#### Exercise aim:
Repeat the data that follows, word for word, without the images.

(Data records)
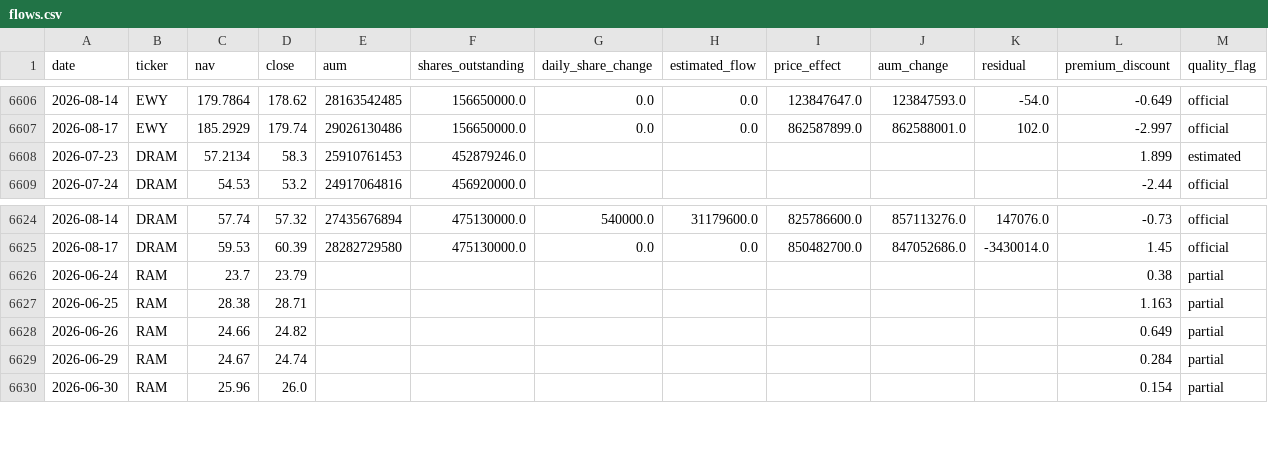
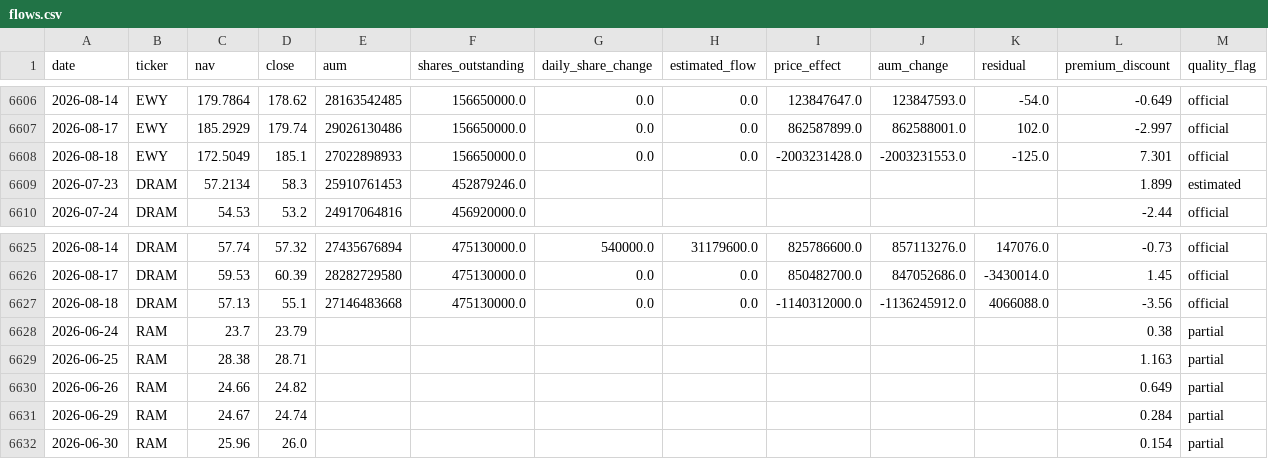
Before and after one commit to winner02-spec/ewy-dram-flow-dashboard-, a CSV file: data/flows.csv, drawn as a sheet; only a part is shown, gaps mark what is left out.

Commit message:
data: 2026-08-19

```diff
--- a/data/flows.csv
+++ b/data/flows.csv
@@ -6607,2 +6607,3 @@ date,ticker,nav,close,aum,shares_outstanding,daily_share_change,estimated_flow,p
 2026-08-17,EWY,185.2929,179.74,29026130486,156650000.0,0.0,0.0,862587899.0,862588001.0,102.0,-2.997,official
+2026-08-18,EWY,172.5049,185.1,27022898933,156650000.0,0.0,0.0,-2003231428.0,-2003231553.0,-125.0,7.301,official
 2026-07-23,DRAM,57.2134,58.3,25910761453,452879246.0,,,,,,1.899,estimated
@@ -6625,2 +6626,3 @@ date,ticker,nav,close,aum,shares_outstanding,daily_share_change,estimated_flow,p
 2026-08-17,DRAM,59.53,60.39,28282729580,475130000.0,0.0,0.0,850482700.0,847052686.0,-3430014.0,1.45,official
+2026-08-18,DRAM,57.13,55.1,27146483668,475130000.0,0.0,0.0,-1140312000.0,-1136245912.0,4066088.0,-3.56,official
 2026-06-24,RAM,23.7,23.79,,,,,,,,0.38,partial
```
Also changed, not shown: 2 other files.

#### Exercise result:
Before and after one commit to winner02-spec/ewy-dram-flow-dashboard-, a CSV file: data/flows.csv, drawn as a sheet; only a part is shown, gaps mark what is left out.

Commit message:
data: 2026-08-19

```diff
--- a/data/flows.csv
+++ b/data/flows.csv
@@ -6607,2 +6607,3 @@ date,ticker,nav,close,aum,shares_outstanding,daily_share_change,estimated_flow,p
 2026-08-17,EWY,185.2929,179.74,29026130486,156650000.0,0.0,0.0,862587899.0,862588001.0,102.0,-2.997,official
+2026-08-18,EWY,172.5049,185.1,27022898933,156650000.0,0.0,0.0,-2003231428.0,-2003231553.0,-125.0,7.301,official
 2026-07-23,DRAM,57.2134,58.3,25910761453,452879246.0,,,,,,1.899,estimated
@@ -6625,2 +6626,3 @@ date,ticker,nav,close,aum,shares_outstanding,daily_share_change,estimated_flow,p
 2026-08-17,DRAM,59.53,60.39,28282729580,475130000.0,0.0,0.0,850482700.0,847052686.0,-3430014.0,1.45,official
+2026-08-18,DRAM,57.13,55.1,27146483668,475130000.0,0.0,0.0,-1140312000.0,-1136245912.0,4066088.0,-3.56,official
 2026-06-24,RAM,23.7,23.79,,,,,,,,0.38,partial
```
Also changed, not shown: 2 other files.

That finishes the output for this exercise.